"It's precautionary,'' head coach Rob Chudzinski said, per Cabot. "We're holding him out. We've got minicamp in a week and a half. He may miss that. I'm not sure. We'll take it day-by-day.''
Richardson's starting job isn't in peril, but it would be beneficial for him to be on the field learning Cleveland's new offense. Plus, this isn't helping his reputation as a player who is prone to injuries.
With a "bust" label looming, Brandon Graham finally began to look like an elite pass-rusher as opportunities came his way last year in Philadelphia.
Now, however, the 25-year-old is being forced to make the transition to the 3-4 linebacker spot in the Eagles' new defense.
On that front, defensive coordinator Bill Davis said last week, per CSN Philly's Geoff Mosher, that both Graham and fellow edge-rusher Trent Cole have been "outstanding" in their transition.
A somewhat conflicting take comes from The Inquirer's Jeff McLane, who reports that Cole has been "a fish out of water" thus far but has nothing bad to say about Graham's early performances.

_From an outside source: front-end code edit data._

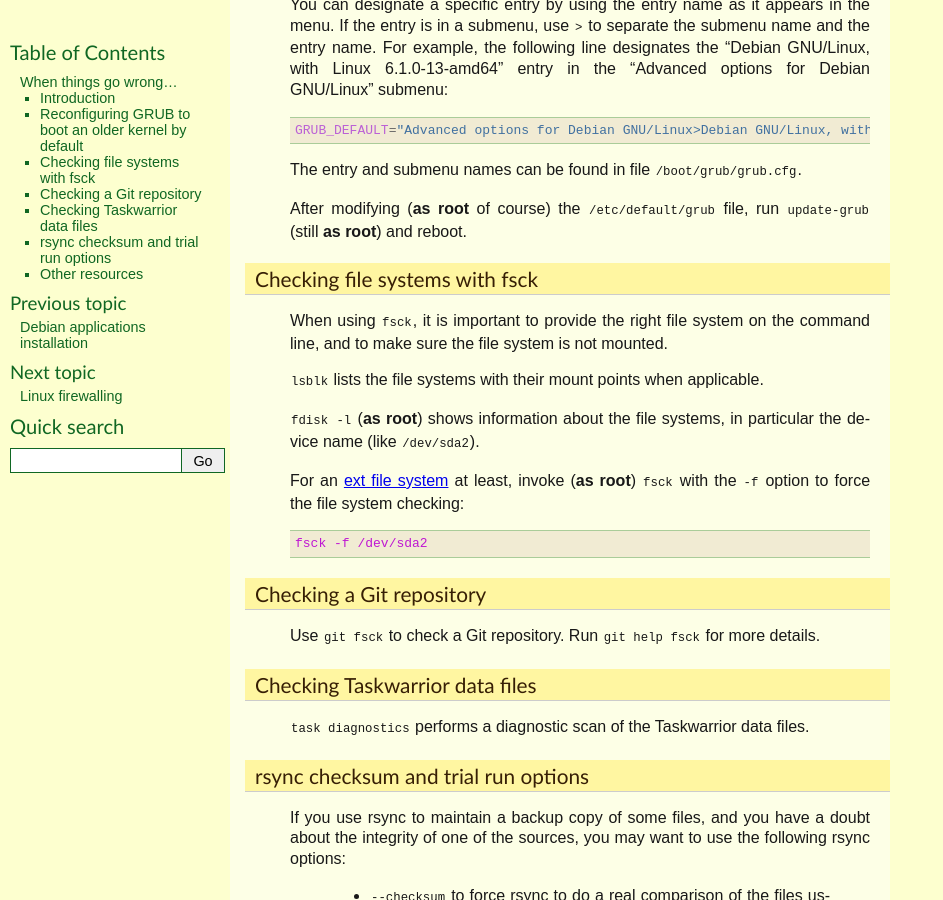
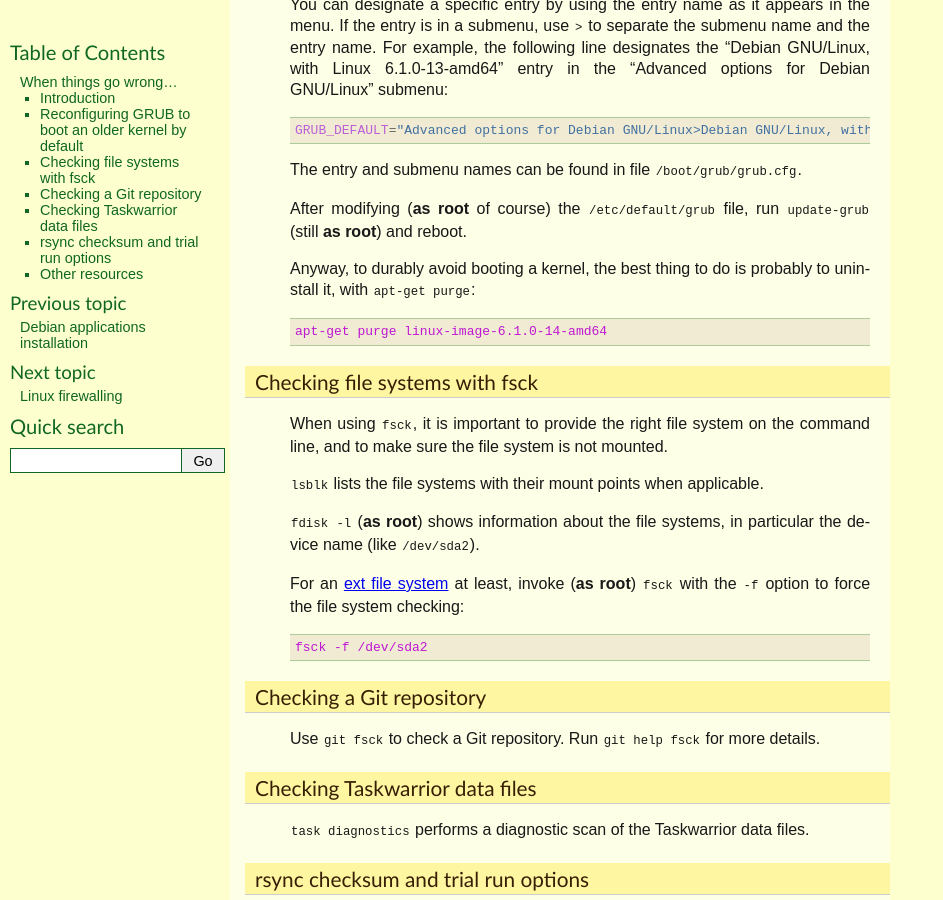
Before and after one commit to thierr26/thierr26_personal_notes_sphinx_sources, a Sphinx documentation site: the page built from source/when_things_go_wrong.rst, in a window 1280 px wide and 900 px high, scrolled down 578 px. Shown: the whole window, without its empty margins (0-943 px from the left). Built offline with Sphinx 7.4.7, drawn with Linux system fonts in a browser that asks for light colours.

Commit message:
Add command to uninstall kernel

```diff
--- a/source/when_things_go_wrong.rst
+++ b/source/when_things_go_wrong.rst
@@ -24,6 +24,7 @@ Reconfiguring GRUB to boot an older kernel by default
   single: /etc/default/grub
   single: /boot/grub/grub.cfg
   single: update-grub
+  pair: apt-get commands; purge
 
 The kernel GRUB boots by default is determined by the "GRUB_DEFAULT" line in
 file ``/etc/default/grub``. By default, it is "GRUB_DEFAULT=0" which designates
@@ -42,6 +43,11 @@ The entry and submenu names can be found in file ``/boot/grub/grub.cfg``.
 
 After modifying (**as root** of course) the ``/etc/default/grub`` file, run
 ``update-grub`` (still **as root**) and reboot.
+
+Anyway, to durably avoid booting a kernel, the best thing to do is probably to
+uninstall it, with ``apt-get purge``::
+
+  apt-get purge linux-image-6.1.0-14-amd64
 
 
 Checking file systems with fsck
```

When Michael Crabtree went down with an Achilles injury last week, many figured the San Francisco 49ers would turn to 36-year-old future Hall of Famer Randy Moss, who spent the entire 2012 season on San Francisco's roster.
Instead, we're hearing crickets in that regard.
ESPN's Ed Werder reported late last week that the Niners had not been in contact with Moss "before or after" the injury.
San Francisco head coach Jim Harbaugh also told local sports radio station 95.7 The Game, via Pro Football Talk, that A.J. Jenkins, Quinton Patton and Ricardo Lockette are the top candidates to replace Crabtree—with no mention of Moss.
The stars could be aligned in Pittsburgh for rookie running back Le'Veon Bell, whom the Steelers selected with their second-round pick in the 2013 NFL draft.
The Steelers appear to be installing one-cut, outside-zone blocking, which would benefit a player like Bell, and offensive coordinator Todd Haley is already talking up the Michigan State product as a workhorse runner.
The backfield could be quite crowded this year in Pittsburgh—notably, Jonathan Dwyer is still getting first-team reps—but early indications are that Bell will have a chance to earn plenty of reps in 2013.
As OTAs were getting underway, Tony Romo received what was essentially a confirmation that Doug Free would once again be his starting right tackle in 2013 when Free took a large pay cut to stay in Dallas.
Then word emerged that Romo himself would miss all or most of the Cowboys' offseason practices after having surgery to remove a cyst from his back.